Start of Block
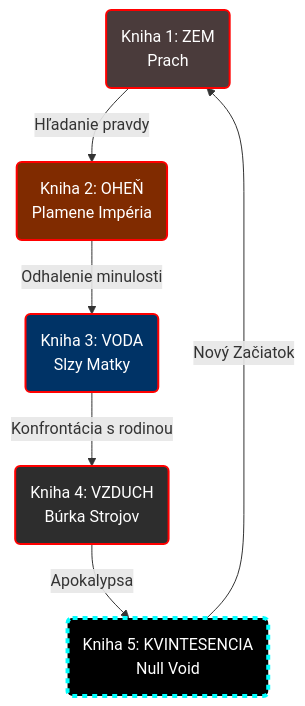
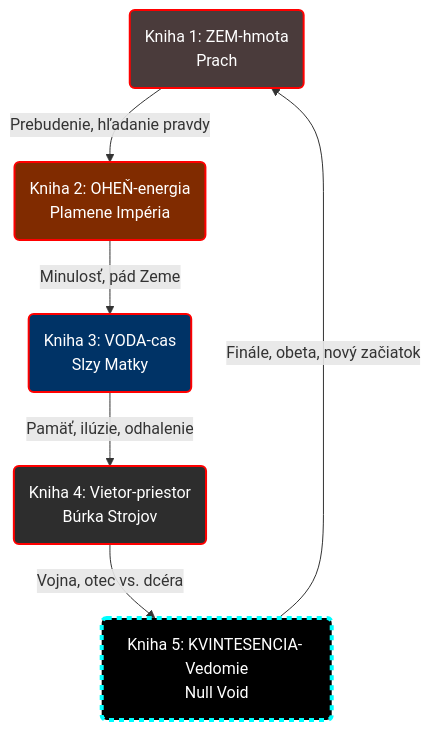
The diagram in World-Bible/books/00-books-overview.md (BranLang/null-void), drawn with Mermaid before and after one commit. The commit also changed other lines of this file, not shown here.

````diff
--- a/World-Bible/books/00-books-overview.md
+++ b/World-Bible/books/00-books-overview.md
@@ -15,23 +15,23 @@
 ```mermaid
 graph TD
     %% Definicia uzlov
-    B1(Kniha 1: ZEM<br>Prach)
-    B2(Kniha 2: OHEŇ<br>Plamene Impéria)
-    B3(Kniha 3: VODA<br>Slzy Matky)
-    B4(Kniha 4: VZDUCH<br>Búrka Strojov)
-    B5(Kniha 5: KVINTESENCIA<br>Null Void)
+    B1(Kniha 1: ZEM-hmota<br>Prach)
+    B2(Kniha 2: OHEŇ-energia<br>Plamene Impéria)
+    B3(Kniha 3: VODA-cas<br>Slzy Matky)
+    B4(Kniha 4: Vietor-priestor<br>Búrka Strojov)
+    B5(Kniha 5: KVINTESENCIA- Vedomie<br>Null Void)
 
     %% Vztahy a tok pribehu
-    B1 -->|Hľadanie pravdy| B2
-    B2 -->|Odhalenie minulosti| B3
-    B3 -->|Konfrontácia s rodinou| B4
-    B4 -->|Apokalypsa| B5
-    B5 -->|Nový Začiatok| B1
+    B1 -->|Prebudenie, hľadanie pravdy| B2
+    B2 -->|Minulosť, pád Zeme| B3
+    B3 -->|Pamäť, ilúzie, odhalenie| B4
+    B4 -->|Vojna, otec vs. dcéra| B5
+    B5 -->|Finále, obeta, nový začiatok| B1
 
     %% Styling (Cyberpunk farby)
     style B1 fill:#4a3b3b,stroke:#f00,stroke-width:2px,color:#fff
     style B2 fill:#802b00,stroke:#f00,stroke-width:2px,color:#fff
     style B3 fill:#003366,stroke:#f00,stroke-width:2px,color:#fff
     style B4 fill:#2d2d2d,stroke:#f00,stroke-width:2px,color:#fff
     style B5 fill:#000000,stroke:#0ff,stroke-width:4px,color:#fff,stroke-dasharray: 5 5
 ```
````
End of Block
Where in the records does the string "overview" appear? Copy every line that has it.

The diagram in World-Bible/books/00-books-overview.md (BranLang/null-void), drawn with Mermaid before and after one commit. The commit also changed other lines of this file, not shown here.
--- a/World-Bible/books/00-books-overview.md
+++ b/World-Bible/books/00-books-overview.md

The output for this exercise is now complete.